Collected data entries
╭──
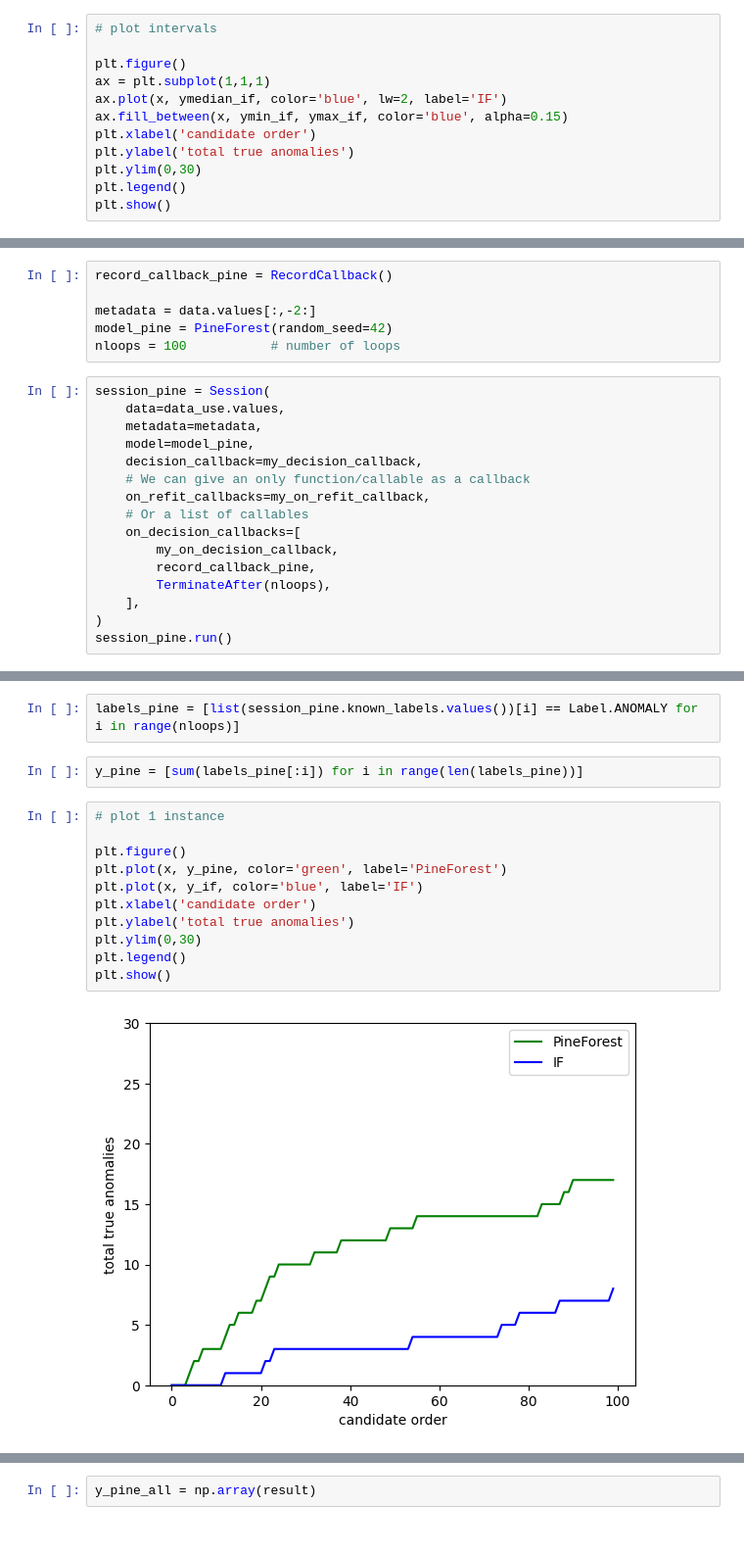
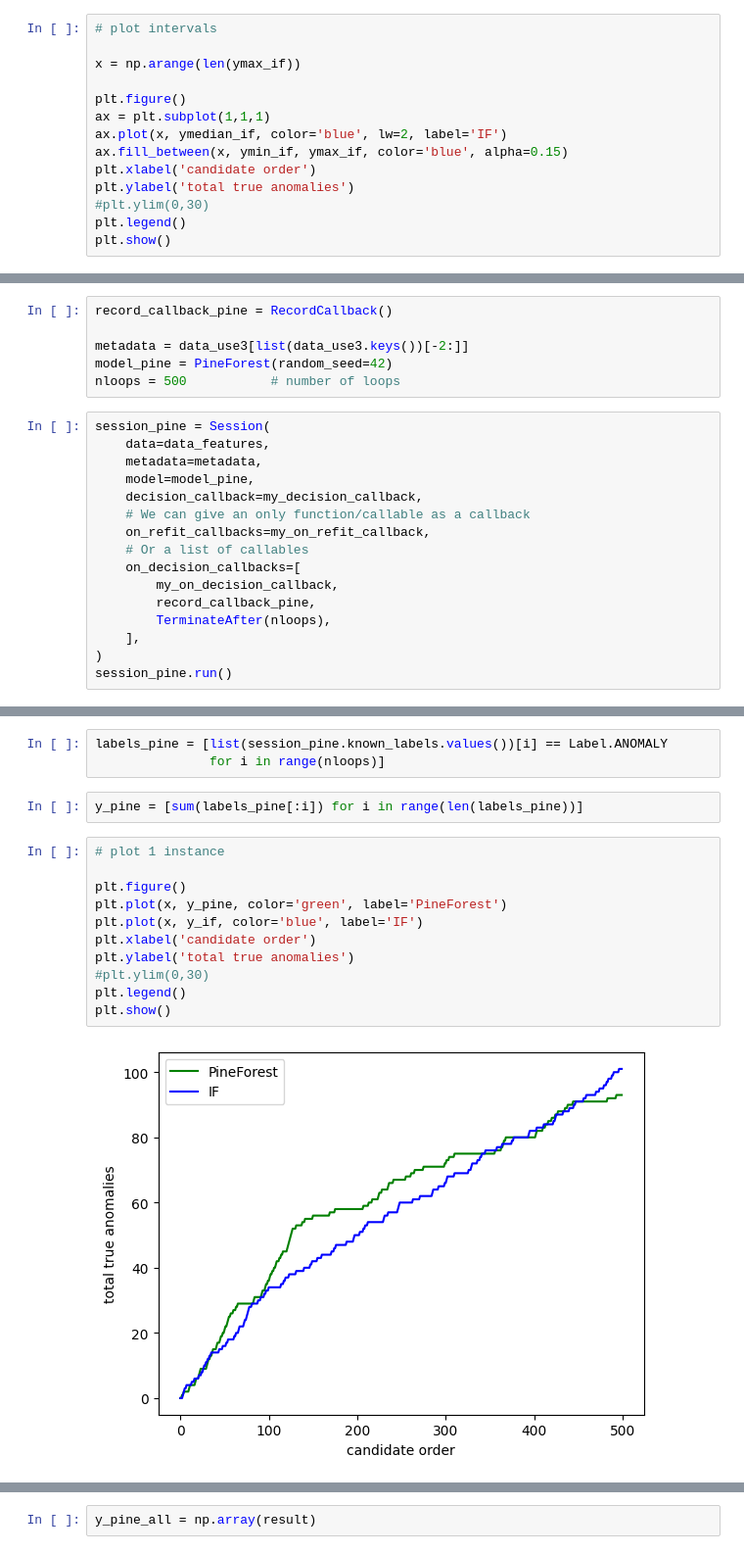
Before and after one commit to emilleishida/test_pineforest, a Jupyter notebook: notebooks/galaxyzoo.ipynb, the cells around one changed output, grey strips where cells are left out. Shown at 98% size. Drawn from its saved outputs; the diff is of its cells as text.

```diff
--- a/notebooks/galaxyzoo.ipynb
+++ b/notebooks/galaxyzoo.ipynb
@@ -96,6 +200,8 @@ ymin_if = [np.percentile(y_if_all[:,i], 5) for i in range(y_if_all.shape[1])]
 ymedian_if = [np.median(y_if_all[:,i]) for i in range(y_if_all.shape[1])]
 # %%
 # plot intervals
+
+x = np.arange(len(ymax_if))
 
 plt.figure()
 ax = plt.subplot(1,1,1)
@@ -103,7 +209,7 @@ ax.plot(x, ymedian_if, color='blue', lw=2, label='IF')
 ax.fill_between(x, ymin_if, ymax_if, color='blue', alpha=0.15)
 plt.xlabel('candidate order')
 plt.ylabel('total true anomalies')
-plt.ylim(0,30)
+#plt.ylim(0,30)
 plt.legend()
 plt.show()
 # %% [output]
@@ -139,12 +245,12 @@ class RecordCallback:
 # %%
 record_callback_pine = RecordCallback()
 
-metadata = data.values[:,-2:]
+metadata = data_use3[list(data_use3.keys())[-2:]]
 model_pine = PineForest(random_seed=42)
-nloops = 100           # number of loops
+nloops = 500           # number of loops
 # %%
 session_pine = Session(
-    data=data_use.values,
+    data=data_features,
     metadata=metadata,
     model=model_pine,
     decision_callback=my_decision_callback,
@@ -161,20 +267,21 @@ session_pine.run()
 # %% [output]
 <coniferest.session.Session at 0x...>
 # %%
-labels_pine = [list(session_pine.known_labels.values())[i] == Label.ANOMALY for i in range(nloops)]
+labels_pine = [list(session_pine.known_labels.values())[i] == Label.ANOMALY
+               for i in range(nloops)]
 # %%
 y_pine = [sum(labels_pine[:i]) for i in range(len(labels_pine))]
 # %%
 # plot 1 instance
 
 plt.figure()
 plt.plot(x, y_pine, color='green', label='PineForest')
 plt.plot(x, y_if, color='blue', label='IF')
 plt.xlabel('candidate order')
 plt.ylabel('total true anomalies')
-plt.ylim(0,30)
+#plt.ylim(0,30)
 plt.legend()
 plt.show()
 # %% [output]
-[figure, old version]
+[figure, new version]
 # %%
```
Also changed, not shown: parts of 42 cells of this notebook, 7 other files.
╰──
- **Work instruction**
In the records above, how many lines hold the string "metadata"? Give the number only.

- **Answer to the problem**
3